- What needs to be done:
Write the records below out in full, character for character, with no pictures.

=== Begin Enclosure ===

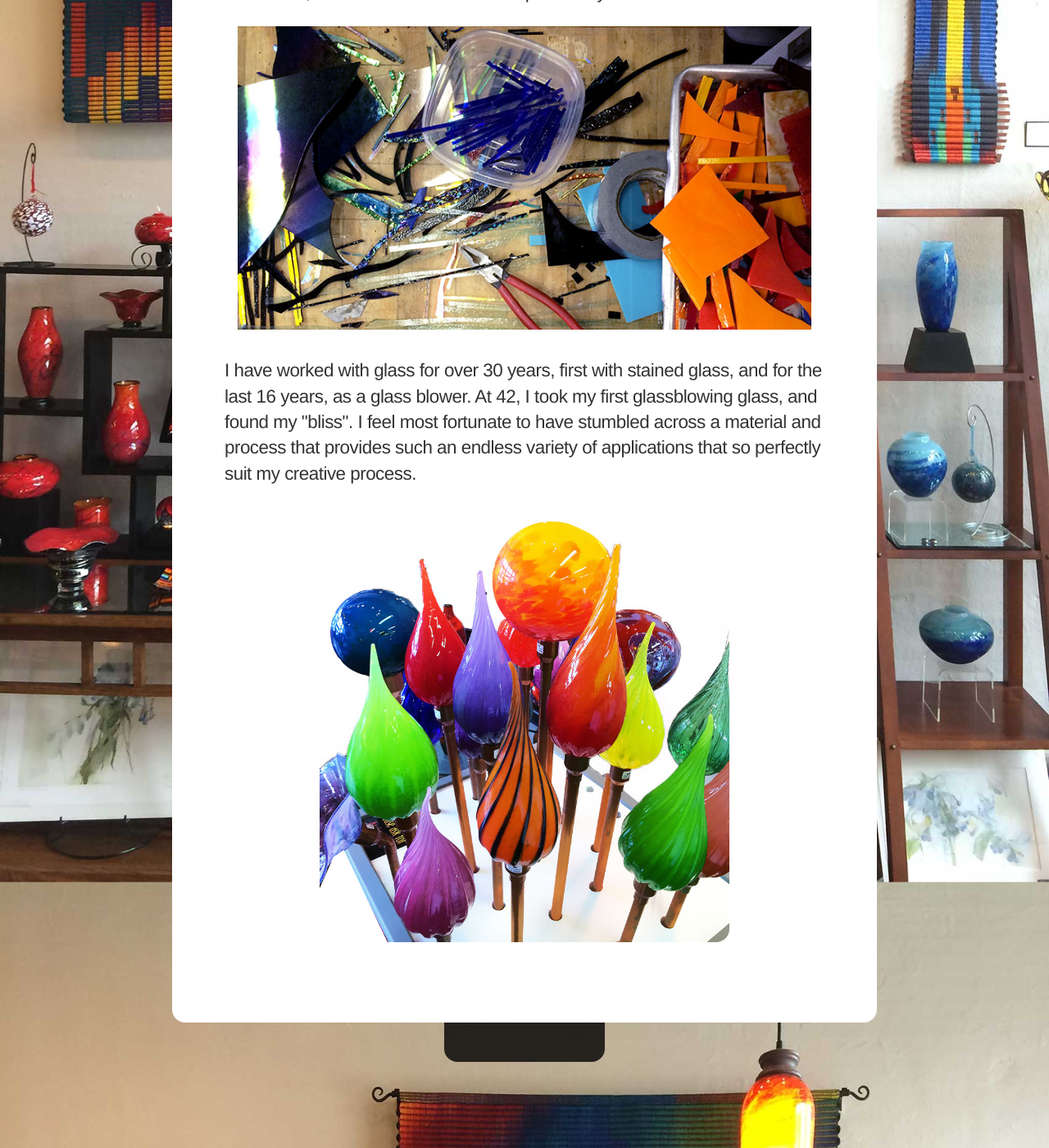
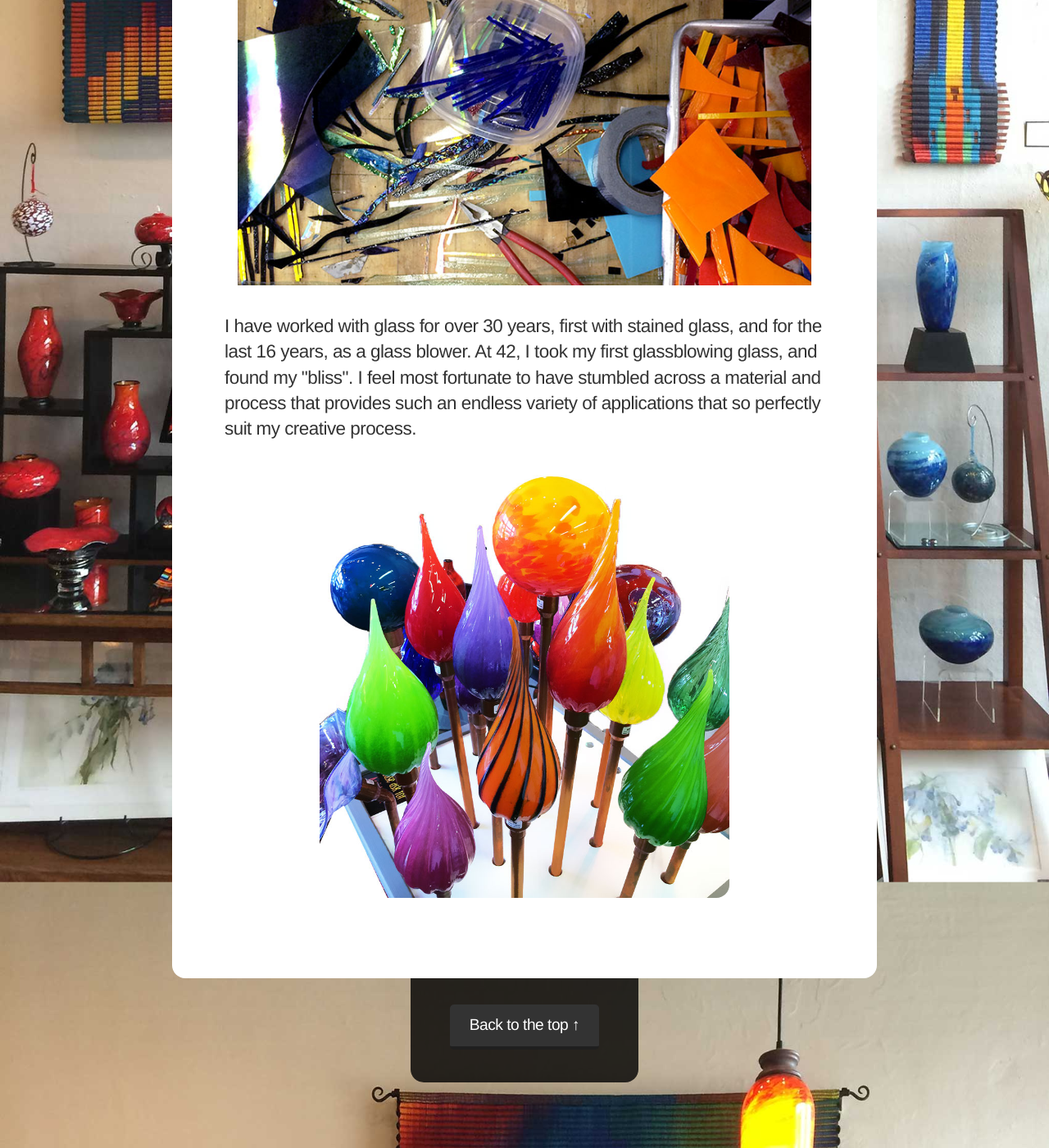
Before and after one commit to prairiefireglass/prairiefireglass.github.io, a Jekyll site: the page built from about/index.html, in a window 1280 px wide and 1400 px high, scrolled down 5752 px. Shown: the whole window at 82% size. Built offline with Jekyll 4.4.1, drawn with Linux system fonts in a browser that asks for light colours; nearby versions of some CDN libraries.

Commit message:
Misc tweaks, add a back to top button

```diff
--- a/_includes/components/facebook.html
+++ b/_includes/components/facebook.html
@@ -1,5 +1,6 @@
 <div style="text-align: center">
-<footer style="display: inline-block; min-width: 100px; padding: 1rem 3rem 2rem; margin: 0 auto 5rem; text-align: center; background: rgba(0,0,0,0.8); border-radius: 0 0 1rem 1rem">
+<footer style="display: inline-block; min-width: 100px; padding: 2rem 3rem 2rem; margin: 0 auto 5rem; text-align: center; background: rgba(0,0,0,0.8); border-radius: 0 0 1rem 1rem">
+<a href="#" class="cta-button cta-button--back-up">Back to the top &uarr;</a>
 <div id="fb-root"></div>
 <script>(function(d, s, id) {
   var js, fjs = d.getElementsByTagName(s)[0];
--- a/about/index.html
+++ b/about/index.html
@@ -14,11 +14,9 @@ layout: home
     <p>
       During those years, he developed an affinity for stained glass in his spare time, and created over 20 elaborate, handmade stained glass windows, several of which are now on display in the PFG gallery.
     </p>
-    <p style="text-align: center">
-      <figure style="display: inline-block; margin: 0 auto 2rem; font-size: .7em; border: 1px solid #ddd; padding: 1rem;">
-        <img src="/assets/images/about/stained-glass.jpg" style="max-width: 500px; margin: 0 auto;">
-        <figcaption>One of Jim&rsquo;s many stained glass windows</figcaption>
-      </figure>
+    <p style="text-align: center;">
+      <img src="/assets/images/about/stained-glass.jpg" style="max-width: 500px;"><br>
+      <small>One of Jim&rsquo;s many stained glass windows</small>
     </p>
   </article>
   <article>
--- a/assets/stylesheets/globals/_buttons.scss
+++ b/assets/stylesheets/globals/_buttons.scss
@@ -22,3 +22,9 @@
   background: #435f9c;
   border-bottom: 4px solid rgba(0,0,0,0.4);
 }
+
+.cta-button--back-up {
+  font-size: 1.2rem;
+  background: #333;
+  border-bottom: 4px solid rgba(0,0,0,0.4);
+}
--- a/assets/stylesheets/style.scss
+++ b/assets/stylesheets/style.scss
@@ -127,6 +127,10 @@
 ul, ol {
   padding-left: 1.6rem;
   margin-bottom: 1.6rem;
+}
+
+small {
+  font-size: 1.1rem;
 }
 
 .cta {
@@ -344,7 +348,7 @@
     margin: 0 -.15rem;
 
     a {
-      padding: 0.05rem .7rem .1rem;
+      padding: 0.05rem .7rem .2rem;
       border: 1px solid transparent;
     }
 
@@ -361,6 +365,7 @@
   h1 {
     font-size: 1.6rem;
     letter-spacing: -1px;
+    margin-bottom: 1rem;
   }
 
   main {
```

=== End Enclosure ===

- Response area:
Before and after one commit to prairiefireglass/prairiefireglass.github.io, a Jekyll site: the page built from about/index.html, in a window 1280 px wide and 1400 px high, scrolled down 5752 px. Shown: the whole window at 82% size. Built offline with Jekyll 4.4.1, drawn with Linux system fonts in a browser that asks for light colours; nearby versions of some CDN libraries.

Commit message:
Misc tweaks, add a back to top button

```diff
--- a/_includes/components/facebook.html
+++ b/_includes/components/facebook.html
@@ -1,5 +1,6 @@
 <div style="text-align: center">
-<footer style="display: inline-block; min-width: 100px; padding: 1rem 3rem 2rem; margin: 0 auto 5rem; text-align: center; background: rgba(0,0,0,0.8); border-radius: 0 0 1rem 1rem">
+<footer style="display: inline-block; min-width: 100px; padding: 2rem 3rem 2rem; margin: 0 auto 5rem; text-align: center; background: rgba(0,0,0,0.8); border-radius: 0 0 1rem 1rem">
+<a href="#" class="cta-button cta-button--back-up">Back to the top &uarr;</a>
 <div id="fb-root"></div>
 <script>(function(d, s, id) {
   var js, fjs = d.getElementsByTagName(s)[0];
--- a/about/index.html
+++ b/about/index.html
@@ -14,11 +14,9 @@ layout: home
     <p>
       During those years, he developed an affinity for stained glass in his spare time, and created over 20 elaborate, handmade stained glass windows, several of which are now on display in the PFG gallery.
     </p>
-    <p style="text-align: center">
-      <figure style="display: inline-block; margin: 0 auto 2rem; font-size: .7em; border: 1px solid #ddd; padding: 1rem;">
-        <img src="/assets/images/about/stained-glass.jpg" style="max-width: 500px; margin: 0 auto;">
-        <figcaption>One of Jim&rsquo;s many stained glass windows</figcaption>
-      </figure>
+    <p style="text-align: center;">
+      <img src="/assets/images/about/stained-glass.jpg" style="max-width: 500px;"><br>
+      <small>One of Jim&rsquo;s many stained glass windows</small>
     </p>
   </article>
   <article>
--- a/assets/stylesheets/globals/_buttons.scss
+++ b/assets/stylesheets/globals/_buttons.scss
@@ -22,3 +22,9 @@
   background: #435f9c;
   border-bottom: 4px solid rgba(0,0,0,0.4);
 }
+
+.cta-button--back-up {
+  font-size: 1.2rem;
+  background: #333;
+  border-bottom: 4px solid rgba(0,0,0,0.4);
+}
--- a/assets/stylesheets/style.scss
+++ b/assets/stylesheets/style.scss
@@ -127,6 +127,10 @@
 ul, ol {
   padding-left: 1.6rem;
   margin-bottom: 1.6rem;
+}
+
+small {
+  font-size: 1.1rem;
 }
 
 .cta {
@@ -344,7 +348,7 @@
     margin: 0 -.15rem;
 
     a {
-      padding: 0.05rem .7rem .1rem;
+      padding: 0.05rem .7rem .2rem;
       border: 1px solid transparent;
     }
 
@@ -361,6 +365,7 @@
   h1 {
     font-size: 1.6rem;
     letter-spacing: -1px;
+    margin-bottom: 1rem;
   }
 
   main {
```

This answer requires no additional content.